Furthermore, for David Miller & Tom Mills (2009), knowledge on terrorism also “reflects priorities and interests” of states and academia itself (2009: 415). The increasing academic writing on this subject, as demonstrated in the graph below, reflects how security-intelligence apparatus has been significantly strengthened and developed due to terrorism issue.
Gearty (1991) expresses the way terrorism covering is being conducted like a soap opera:
“The publicity achieved by terror is fleeting however, and the attention focused on its perpetrators soon wanders. A whole campaign of terror therefore, is required to reduce the risk of media neglect. But systematic violence in itself is not enough. Terror cannot afford to be repetitive, for the Western public is not much moved by an atrocity which has already distressed them in some earlier incarnation. (…) Thus, as with an old TV soap desperate to keep its ratings, the producers of terror dramas are forced to escalate their actions with each episode.” (1991: 10)

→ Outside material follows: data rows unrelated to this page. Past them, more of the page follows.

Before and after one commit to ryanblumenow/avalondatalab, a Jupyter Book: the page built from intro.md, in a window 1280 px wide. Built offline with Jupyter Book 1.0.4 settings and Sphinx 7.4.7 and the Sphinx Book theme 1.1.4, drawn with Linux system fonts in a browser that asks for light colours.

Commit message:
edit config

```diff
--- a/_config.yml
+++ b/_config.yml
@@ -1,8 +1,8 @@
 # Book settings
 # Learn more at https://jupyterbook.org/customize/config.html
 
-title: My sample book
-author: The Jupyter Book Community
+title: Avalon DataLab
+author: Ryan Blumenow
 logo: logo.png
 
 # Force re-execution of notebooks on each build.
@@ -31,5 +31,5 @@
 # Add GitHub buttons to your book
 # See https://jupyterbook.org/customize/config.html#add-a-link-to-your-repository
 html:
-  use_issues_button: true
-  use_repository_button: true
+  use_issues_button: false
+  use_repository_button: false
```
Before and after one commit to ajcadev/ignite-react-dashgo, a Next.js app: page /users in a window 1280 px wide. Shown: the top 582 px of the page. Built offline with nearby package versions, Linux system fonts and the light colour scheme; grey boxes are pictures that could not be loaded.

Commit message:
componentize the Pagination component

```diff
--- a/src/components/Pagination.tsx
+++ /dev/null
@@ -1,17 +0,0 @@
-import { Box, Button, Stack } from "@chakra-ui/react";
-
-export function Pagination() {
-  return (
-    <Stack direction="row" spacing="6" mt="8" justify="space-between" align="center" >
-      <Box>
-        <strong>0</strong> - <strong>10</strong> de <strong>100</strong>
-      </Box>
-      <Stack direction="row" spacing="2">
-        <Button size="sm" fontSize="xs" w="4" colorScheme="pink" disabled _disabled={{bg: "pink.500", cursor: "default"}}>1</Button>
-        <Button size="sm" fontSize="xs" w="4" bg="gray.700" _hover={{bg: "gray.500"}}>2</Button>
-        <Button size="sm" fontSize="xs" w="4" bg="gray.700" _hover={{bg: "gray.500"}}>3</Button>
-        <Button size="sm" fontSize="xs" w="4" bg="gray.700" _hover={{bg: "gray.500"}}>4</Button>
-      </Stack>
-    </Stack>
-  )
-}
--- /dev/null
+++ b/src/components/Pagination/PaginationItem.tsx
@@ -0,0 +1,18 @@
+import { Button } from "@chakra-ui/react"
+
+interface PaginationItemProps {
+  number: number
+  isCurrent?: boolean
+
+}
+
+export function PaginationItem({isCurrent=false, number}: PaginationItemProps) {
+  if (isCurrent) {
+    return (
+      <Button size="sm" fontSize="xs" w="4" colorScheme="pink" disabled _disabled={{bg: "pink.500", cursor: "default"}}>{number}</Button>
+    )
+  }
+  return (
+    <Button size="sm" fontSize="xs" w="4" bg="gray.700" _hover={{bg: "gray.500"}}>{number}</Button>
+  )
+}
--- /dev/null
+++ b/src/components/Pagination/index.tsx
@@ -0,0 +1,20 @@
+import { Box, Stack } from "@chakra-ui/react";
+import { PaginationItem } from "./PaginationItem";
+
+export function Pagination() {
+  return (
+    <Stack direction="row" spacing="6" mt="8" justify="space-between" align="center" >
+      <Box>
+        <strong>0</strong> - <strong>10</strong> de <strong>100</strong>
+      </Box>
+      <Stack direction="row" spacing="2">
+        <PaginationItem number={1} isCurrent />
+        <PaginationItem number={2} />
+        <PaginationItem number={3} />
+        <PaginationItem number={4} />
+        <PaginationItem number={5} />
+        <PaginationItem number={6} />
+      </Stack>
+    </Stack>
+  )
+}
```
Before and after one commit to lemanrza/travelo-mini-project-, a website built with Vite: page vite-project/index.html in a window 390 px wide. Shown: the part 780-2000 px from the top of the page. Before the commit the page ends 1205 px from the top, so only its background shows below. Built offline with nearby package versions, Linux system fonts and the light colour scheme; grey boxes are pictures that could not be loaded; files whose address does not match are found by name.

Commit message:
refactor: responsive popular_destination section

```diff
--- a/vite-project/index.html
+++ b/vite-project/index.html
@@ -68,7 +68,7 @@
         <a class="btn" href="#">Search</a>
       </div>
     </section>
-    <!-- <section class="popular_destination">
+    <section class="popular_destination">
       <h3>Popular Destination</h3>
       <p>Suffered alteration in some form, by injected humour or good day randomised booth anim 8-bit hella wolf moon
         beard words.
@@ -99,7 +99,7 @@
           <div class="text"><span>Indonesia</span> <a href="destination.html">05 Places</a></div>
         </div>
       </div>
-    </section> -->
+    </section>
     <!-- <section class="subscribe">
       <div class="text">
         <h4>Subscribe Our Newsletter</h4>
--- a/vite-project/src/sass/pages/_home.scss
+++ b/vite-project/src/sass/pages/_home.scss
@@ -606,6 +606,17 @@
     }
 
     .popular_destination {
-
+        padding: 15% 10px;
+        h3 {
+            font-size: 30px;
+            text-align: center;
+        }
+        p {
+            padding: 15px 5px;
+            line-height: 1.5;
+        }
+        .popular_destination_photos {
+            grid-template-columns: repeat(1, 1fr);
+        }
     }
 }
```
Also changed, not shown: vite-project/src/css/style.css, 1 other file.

Chomsky (1998) demonstrates the way mass media manufacturers its content and consequently plays an essential part in the social construction of reality. In his propaganda model it is demonstrated, the way political elite utilizes “the power of the government to fix frames of references and agendas, and to exclude inconvenient facts from public inspections “(Chomsky,1988, xii). The scholar also points out the way mass media is manipulated to convey “messages and symbols to the general populace (…) to inculcate individuals with the values, beliefs, and codes of behavior that will integrate them into the institutional structures of the larger society” (Chomsky,1988, p.1). However, their focus on “sensationalism” (Chomsky,1988, xiv) nourished, what Downs (1984) theorized, as the issue-attention cycle. It is explained by the fact that public attention rarely remains sharply fixed upon any one issue. Instead, a systematic
“issue-attention cycle” influences public attitudes and behavior concerning most key domestic problems. (Downs 1984: 38)
Douglas Kellner (2002) tackles the issue of media spectacle. He utilizes the term “society of the spectacle” developed by situationist Guy Debord who argues that its’ function is to “serve to enculturate individuals into its way of life, and dramatize its conflicts and modes of conflict resolution “(2002: 5). The scholar argues that it is “a tool of pacification and de-politicization (…) which stupefies social subjects and distracts the most urgent task of real life” (2002: 6). Bin Laden has been presented as a “megaspectacle” (2002: 21). This confirms Jean Braudrillard’s position that “that we are currently living in an era of simulation in which it is impossible to tell the difference between the real and fake, reality and or constructed prism” (2002: 22).
Hickman, Thomas and Silvestri (2011) also address the effect of strong language in mass media in relation to terrorism. Influential utterances in press and political debates are often accompanied by a certain portrayal of nations which at that point undergo terrorist attacks. People of these states are often described as “consisting of decent, civilized, law-abiding, moderate and secular citizens and values” (2011:3) which simultaneously creates an, often unspoken, juxtaposition to those who attempt to threaten this utopian image of democracy.